**What needs to be done**
Only the lines holding "shown" are wanted; find them in the listing and return each one.

**Data for the task**
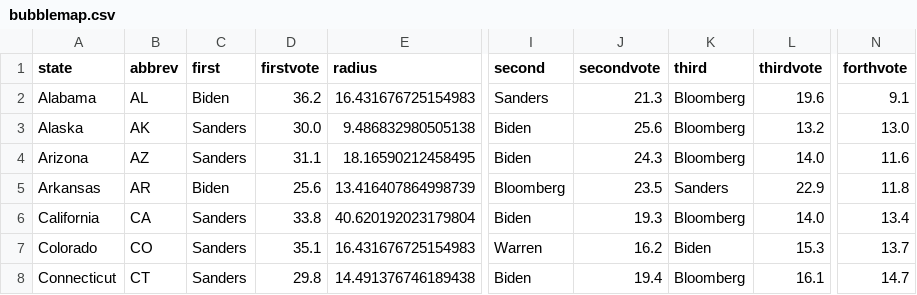
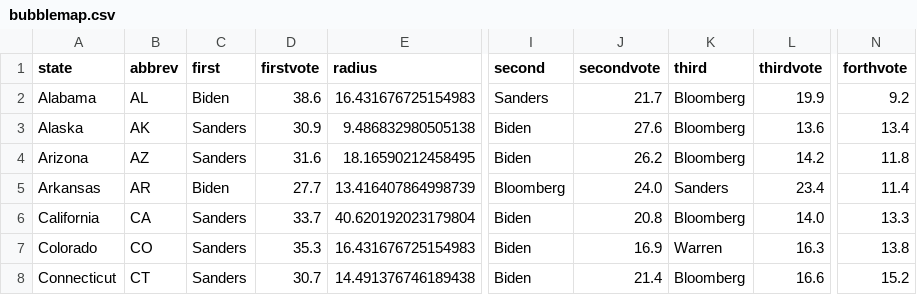
Before and after one commit to ben2vec/jhkforecasts, a CSV file: democratic_primary/bubblemap.csv, drawn as a sheet; only a part is shown, gaps mark what is left out; the diff covers the shown part only; the diff names each change by its address in the sheet, - before the commit and + after, or states it on an @@ line.

```diff
--- a/democratic_primary/bubblemap.csv
+++ b/democratic_primary/bubblemap.csv
-D2 (firstvote): 36.2
+D2 (firstvote): 38.6
-J2 (secondvote): 21.3
+J2 (secondvote): 21.7
-L2 (thirdvote): 19.6
+L2 (thirdvote): 19.9
-N2 (forthvote): 9.1
+N2 (forthvote): 9.2
-D3 (firstvote): 30.0
+D3 (firstvote): 30.9
-J3 (secondvote): 25.6
+J3 (secondvote): 27.6
-L3 (thirdvote): 13.2
+L3 (thirdvote): 13.6
-N3 (forthvote): 13.0
+N3 (forthvote): 13.4
-D4 (firstvote): 31.1
+D4 (firstvote): 31.6
-J4 (secondvote): 24.3
+J4 (secondvote): 26.2
-L4 (thirdvote): 14.0
+L4 (thirdvote): 14.2
-N4 (forthvote): 11.6
+N4 (forthvote): 11.8
-D5 (firstvote): 25.6
+D5 (firstvote): 27.7
-J5 (secondvote): 23.5
+J5 (secondvote): 24.0
-L5 (thirdvote): 22.9
+L5 (thirdvote): 23.4
-N5 (forthvote): 11.8
+N5 (forthvote): 11.4
-D6 (firstvote): 33.8
+D6 (firstvote): 33.7
-J6 (secondvote): 19.3
+J6 (secondvote): 20.8
-N6 (forthvote): 13.4
+N6 (forthvote): 13.3
-D7 (firstvote): 35.1
+D7 (firstvote): 35.3
-I7 (second): Warren
+I7 (second): Biden
-J7 (secondvote): 16.2
+J7 (secondvote): 16.9
-K7 (third): Biden
+K7 (third): Warren
-L7 (thirdvote): 15.3
+L7 (thirdvote): 16.3
-N7 (forthvote): 13.7
+N7 (forthvote): 13.8
-D8 (firstvote): 29.8
+D8 (firstvote): 30.7
-J8 (secondvote): 19.4
+J8 (secondvote): 21.4
-L8 (thirdvote): 16.1
+L8 (thirdvote): 16.6
-N8 (forthvote): 14.7
+N8 (forthvote): 15.2
```
Also changed, not shown: 164 edited cells elsewhere in this file, democratic_primary/candbubblemaps.csv, democratic_primary/delegates.csv, 12 other files.
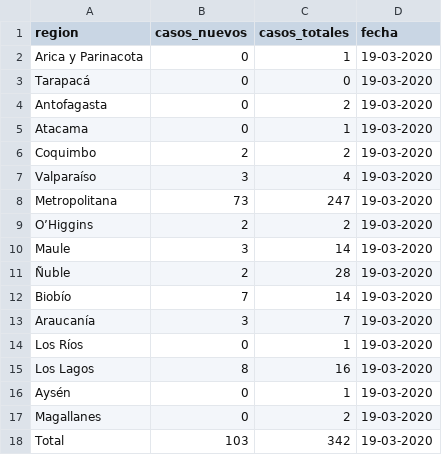
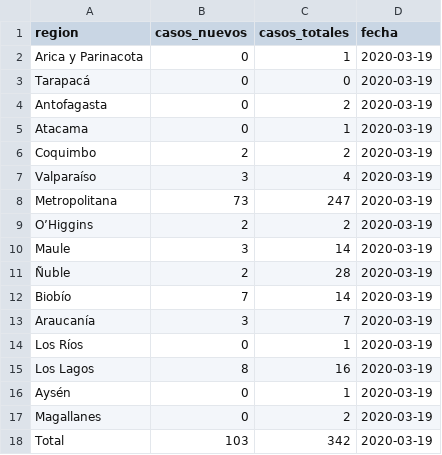
Before and after one commit to itoledor/coronavirus, a CSV file: data/covid19_chile_2020-03-19.csv, drawn as a sheet.

```diff
--- a/data/covid19_chile_2020-03-19.csv
+++ b/data/covid19_chile_2020-03-19.csv
@@ -1,18 +1,18 @@
 region;casos_nuevos;casos_totales;fecha
-Arica y Parinacota;0;1;19-03-2020
-Tarapacá;0;0;19-03-2020
-Antofagasta;0;2;19-03-2020
-Atacama;0;1;19-03-2020
-Coquimbo;2;2;19-03-2020
-Valparaíso;3;4;19-03-2020
-Metropolitana;73;247;19-03-2020
-O’Higgins;2;2;19-03-2020
-Maule;3;14;19-03-2020
-Ñuble;2;28;19-03-2020
-Biobío;7;14;19-03-2020
-Araucanía;3;7;19-03-2020
-Los Ríos;0;1;19-03-2020
-Los Lagos;8;16;19-03-2020
-Aysén;0;1;19-03-2020
-Magallanes;0;2;19-03-2020
-Total;103;342;19-03-2020
+Arica y Parinacota;  0;  1;2020-03-19
+Tarapacá;  0;  0;2020-03-19
+Antofagasta;  0;  2;2020-03-19
+Atacama;  0;  1;2020-03-19
+Coquimbo;  2;  2;2020-03-19
+Valparaíso;  3;  4;2020-03-19
+Metropolitana; 73;247;2020-03-19
+O’Higgins;  2;  2;2020-03-19
+Maule;  3; 14;2020-03-19
+Ñuble;  2; 28;2020-03-19
+Biobío;  7; 14;2020-03-19
+Araucanía;  3;  7;2020-03-19
+Los Ríos;  0;  1;2020-03-19
+Los Lagos;  8; 16;2020-03-19
+Aysén;  0;  1;2020-03-19
+Magallanes;  0;  2;2020-03-19
+Total;103;342;2020-03-19
```
Also changed, not shown: data/covid19_chile_2020-03-12.csv, data/covid19_chile_2020-03-13.csv, 26 other files.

**Answer section**
Before and after one commit to ben2vec/jhkforecasts, a CSV file: democratic_primary/bubblemap.csv, drawn as a sheet; only a part is shown, gaps mark what is left out; the diff covers the shown part only; the diff names each change by its address in the sheet, - before the commit and + after, or states it on an @@ line.
Also changed, not shown: 164 edited cells elsewhere in this file, democratic_primary/candbubblemaps.csv, democratic_primary/delegates.csv, 12 other files.
Also changed, not shown: data/covid19_chile_2020-03-12.csv, data/covid19_chile_2020-03-13.csv, 26 other files.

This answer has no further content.